Given entries START
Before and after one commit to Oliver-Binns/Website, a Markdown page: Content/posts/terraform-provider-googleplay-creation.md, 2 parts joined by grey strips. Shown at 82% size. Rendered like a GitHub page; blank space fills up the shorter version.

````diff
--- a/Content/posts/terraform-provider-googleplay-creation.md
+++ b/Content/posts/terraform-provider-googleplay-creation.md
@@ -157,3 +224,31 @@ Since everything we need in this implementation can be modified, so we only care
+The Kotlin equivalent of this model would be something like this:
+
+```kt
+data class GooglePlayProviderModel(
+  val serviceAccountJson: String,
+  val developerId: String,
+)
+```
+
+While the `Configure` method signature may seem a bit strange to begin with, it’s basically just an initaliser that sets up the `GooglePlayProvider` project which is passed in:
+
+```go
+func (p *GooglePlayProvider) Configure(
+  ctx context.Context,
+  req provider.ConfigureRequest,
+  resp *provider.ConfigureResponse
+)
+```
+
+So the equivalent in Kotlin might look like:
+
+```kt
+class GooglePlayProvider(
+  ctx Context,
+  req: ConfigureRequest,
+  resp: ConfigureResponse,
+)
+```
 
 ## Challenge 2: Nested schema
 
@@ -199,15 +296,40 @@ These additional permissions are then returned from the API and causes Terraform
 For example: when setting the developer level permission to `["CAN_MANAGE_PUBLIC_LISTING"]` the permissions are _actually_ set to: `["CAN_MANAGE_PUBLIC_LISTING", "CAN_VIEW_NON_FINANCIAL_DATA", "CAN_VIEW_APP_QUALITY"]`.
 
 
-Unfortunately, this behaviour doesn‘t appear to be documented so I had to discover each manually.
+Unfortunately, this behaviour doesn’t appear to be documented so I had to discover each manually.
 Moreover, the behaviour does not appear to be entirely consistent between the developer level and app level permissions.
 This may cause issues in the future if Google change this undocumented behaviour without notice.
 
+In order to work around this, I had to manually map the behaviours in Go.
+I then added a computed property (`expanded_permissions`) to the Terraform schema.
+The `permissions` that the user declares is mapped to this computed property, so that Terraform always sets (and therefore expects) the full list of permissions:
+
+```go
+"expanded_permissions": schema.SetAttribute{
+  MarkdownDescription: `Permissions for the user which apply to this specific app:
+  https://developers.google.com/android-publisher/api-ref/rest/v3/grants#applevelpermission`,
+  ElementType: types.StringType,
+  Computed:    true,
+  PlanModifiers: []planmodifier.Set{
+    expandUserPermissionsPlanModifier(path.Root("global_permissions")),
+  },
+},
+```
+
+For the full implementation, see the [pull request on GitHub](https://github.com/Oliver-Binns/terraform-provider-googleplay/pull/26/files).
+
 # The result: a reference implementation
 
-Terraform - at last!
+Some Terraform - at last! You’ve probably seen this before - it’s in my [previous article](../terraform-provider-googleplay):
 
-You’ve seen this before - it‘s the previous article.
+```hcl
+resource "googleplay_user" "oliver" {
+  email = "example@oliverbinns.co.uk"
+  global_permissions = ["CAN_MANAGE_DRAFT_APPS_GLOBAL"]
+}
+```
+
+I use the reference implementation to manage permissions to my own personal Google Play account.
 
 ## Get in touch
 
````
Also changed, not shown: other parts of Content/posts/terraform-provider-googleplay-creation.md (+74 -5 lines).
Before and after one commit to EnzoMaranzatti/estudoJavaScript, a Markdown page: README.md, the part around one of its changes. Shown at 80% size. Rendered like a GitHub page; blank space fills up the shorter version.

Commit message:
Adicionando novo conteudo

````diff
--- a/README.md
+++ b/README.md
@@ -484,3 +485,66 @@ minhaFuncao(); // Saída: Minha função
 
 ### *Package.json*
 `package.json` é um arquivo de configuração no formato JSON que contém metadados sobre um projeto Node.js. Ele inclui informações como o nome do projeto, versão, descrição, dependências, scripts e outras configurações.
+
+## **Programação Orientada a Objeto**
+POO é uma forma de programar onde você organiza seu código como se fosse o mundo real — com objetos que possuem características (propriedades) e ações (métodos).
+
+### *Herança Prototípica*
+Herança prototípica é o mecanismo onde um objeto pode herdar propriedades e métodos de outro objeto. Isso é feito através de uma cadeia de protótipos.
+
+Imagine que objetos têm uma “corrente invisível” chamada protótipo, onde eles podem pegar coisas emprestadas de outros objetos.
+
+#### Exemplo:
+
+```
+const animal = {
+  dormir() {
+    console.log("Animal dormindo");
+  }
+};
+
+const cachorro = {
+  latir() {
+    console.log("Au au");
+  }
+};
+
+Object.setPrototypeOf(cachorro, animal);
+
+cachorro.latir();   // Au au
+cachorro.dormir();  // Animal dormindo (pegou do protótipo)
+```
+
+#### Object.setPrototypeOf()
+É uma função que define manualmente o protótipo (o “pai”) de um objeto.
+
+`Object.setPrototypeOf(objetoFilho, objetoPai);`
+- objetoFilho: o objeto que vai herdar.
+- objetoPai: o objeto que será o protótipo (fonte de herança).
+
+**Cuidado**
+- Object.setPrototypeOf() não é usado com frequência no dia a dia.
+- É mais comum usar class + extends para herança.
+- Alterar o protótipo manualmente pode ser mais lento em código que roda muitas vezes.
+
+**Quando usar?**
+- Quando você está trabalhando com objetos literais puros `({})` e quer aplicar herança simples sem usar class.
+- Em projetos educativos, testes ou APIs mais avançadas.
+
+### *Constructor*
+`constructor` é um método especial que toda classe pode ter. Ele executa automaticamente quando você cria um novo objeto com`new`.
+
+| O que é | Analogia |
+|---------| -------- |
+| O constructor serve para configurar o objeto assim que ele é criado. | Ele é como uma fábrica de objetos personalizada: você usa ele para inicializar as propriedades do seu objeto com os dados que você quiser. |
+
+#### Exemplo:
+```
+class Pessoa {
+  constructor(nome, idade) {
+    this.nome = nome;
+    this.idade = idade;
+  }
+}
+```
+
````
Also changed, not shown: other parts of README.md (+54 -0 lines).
Given entries END
Return every entry exactly as given.

▶ **Written solution**
Before and after one commit to Oliver-Binns/Website, a Markdown page: Content/posts/terraform-provider-googleplay-creation.md, 2 parts joined by grey strips. Shown at 82% size. Rendered like a GitHub page; blank space fills up the shorter version.

````diff
--- a/Content/posts/terraform-provider-googleplay-creation.md
+++ b/Content/posts/terraform-provider-googleplay-creation.md
@@ -157,3 +224,31 @@ Since everything we need in this implementation can be modified, so we only care
+The Kotlin equivalent of this model would be something like this:
+
+```kt
+data class GooglePlayProviderModel(
+  val serviceAccountJson: String,
+  val developerId: String,
+)
+```
+
+While the `Configure` method signature may seem a bit strange to begin with, it’s basically just an initaliser that sets up the `GooglePlayProvider` project which is passed in:
+
+```go
+func (p *GooglePlayProvider) Configure(
+  ctx context.Context,
+  req provider.ConfigureRequest,
+  resp *provider.ConfigureResponse
+)
+```
+
+So the equivalent in Kotlin might look like:
+
+```kt
+class GooglePlayProvider(
+  ctx Context,
+  req: ConfigureRequest,
+  resp: ConfigureResponse,
+)
+```
 
 ## Challenge 2: Nested schema
 
@@ -199,15 +296,40 @@ These additional permissions are then returned from the API and causes Terraform
 For example: when setting the developer level permission to `["CAN_MANAGE_PUBLIC_LISTING"]` the permissions are _actually_ set to: `["CAN_MANAGE_PUBLIC_LISTING", "CAN_VIEW_NON_FINANCIAL_DATA", "CAN_VIEW_APP_QUALITY"]`.
 
 
-Unfortunately, this behaviour doesn‘t appear to be documented so I had to discover each manually.
+Unfortunately, this behaviour doesn’t appear to be documented so I had to discover each manually.
 Moreover, the behaviour does not appear to be entirely consistent between the developer level and app level permissions.
 This may cause issues in the future if Google change this undocumented behaviour without notice.
 
+In order to work around this, I had to manually map the behaviours in Go.
+I then added a computed property (`expanded_permissions`) to the Terraform schema.
+The `permissions` that the user declares is mapped to this computed property, so that Terraform always sets (and therefore expects) the full list of permissions:
+
+```go
+"expanded_permissions": schema.SetAttribute{
+  MarkdownDescription: `Permissions for the user which apply to this specific app:
+  https://developers.google.com/android-publisher/api-ref/rest/v3/grants#applevelpermission`,
+  ElementType: types.StringType,
+  Computed:    true,
+  PlanModifiers: []planmodifier.Set{
+    expandUserPermissionsPlanModifier(path.Root("global_permissions")),
+  },
+},
+```
+
+For the full implementation, see the [pull request on GitHub](https://github.com/Oliver-Binns/terraform-provider-googleplay/pull/26/files).
+
 # The result: a reference implementation
 
-Terraform - at last!
+Some Terraform - at last! You’ve probably seen this before - it’s in my [previous article](../terraform-provider-googleplay):
 
-You’ve seen this before - it‘s the previous article.
+```hcl
+resource "googleplay_user" "oliver" {
+  email = "example@oliverbinns.co.uk"
+  global_permissions = ["CAN_MANAGE_DRAFT_APPS_GLOBAL"]
+}
+```
+
+I use the reference implementation to manage permissions to my own personal Google Play account.
 
 ## Get in touch
 
````
Also changed, not shown: other parts of Content/posts/terraform-provider-googleplay-creation.md (+74 -5 lines).
Before and after one commit to EnzoMaranzatti/estudoJavaScript, a Markdown page: README.md, the part around one of its changes. Shown at 80% size. Rendered like a GitHub page; blank space fills up the shorter version.

Commit message:
Adicionando novo conteudo

````diff
--- a/README.md
+++ b/README.md
@@ -484,3 +485,66 @@ minhaFuncao(); // Saída: Minha função
 
 ### *Package.json*
 `package.json` é um arquivo de configuração no formato JSON que contém metadados sobre um projeto Node.js. Ele inclui informações como o nome do projeto, versão, descrição, dependências, scripts e outras configurações.
+
+## **Programação Orientada a Objeto**
+POO é uma forma de programar onde você organiza seu código como se fosse o mundo real — com objetos que possuem características (propriedades) e ações (métodos).
+
+### *Herança Prototípica*
+Herança prototípica é o mecanismo onde um objeto pode herdar propriedades e métodos de outro objeto. Isso é feito através de uma cadeia de protótipos.
+
+Imagine que objetos têm uma “corrente invisível” chamada protótipo, onde eles podem pegar coisas emprestadas de outros objetos.
+
+#### Exemplo:
+
+```
+const animal = {
+  dormir() {
+    console.log("Animal dormindo");
+  }
+};
+
+const cachorro = {
+  latir() {
+    console.log("Au au");
+  }
+};
+
+Object.setPrototypeOf(cachorro, animal);
+
+cachorro.latir();   // Au au
+cachorro.dormir();  // Animal dormindo (pegou do protótipo)
+```
+
+#### Object.setPrototypeOf()
+É uma função que define manualmente o protótipo (o “pai”) de um objeto.
+
+`Object.setPrototypeOf(objetoFilho, objetoPai);`
+- objetoFilho: o objeto que vai herdar.
+- objetoPai: o objeto que será o protótipo (fonte de herança).
+
+**Cuidado**
+- Object.setPrototypeOf() não é usado com frequência no dia a dia.
+- É mais comum usar class + extends para herança.
+- Alterar o protótipo manualmente pode ser mais lento em código que roda muitas vezes.
+
+**Quando usar?**
+- Quando você está trabalhando com objetos literais puros `({})` e quer aplicar herança simples sem usar class.
+- Em projetos educativos, testes ou APIs mais avançadas.
+
+### *Constructor*
+`constructor` é um método especial que toda classe pode ter. Ele executa automaticamente quando você cria um novo objeto com`new`.
+
+| O que é | Analogia |
+|---------| -------- |
+| O constructor serve para configurar o objeto assim que ele é criado. | Ele é como uma fábrica de objetos personalizada: você usa ele para inicializar as propriedades do seu objeto com os dados que você quiser. |
+
+#### Exemplo:
+```
+class Pessoa {
+  constructor(nome, idade) {
+    this.nome = nome;
+    this.idade = idade;
+  }
+}
+```
+
````
Also changed, not shown: other parts of README.md (+54 -0 lines).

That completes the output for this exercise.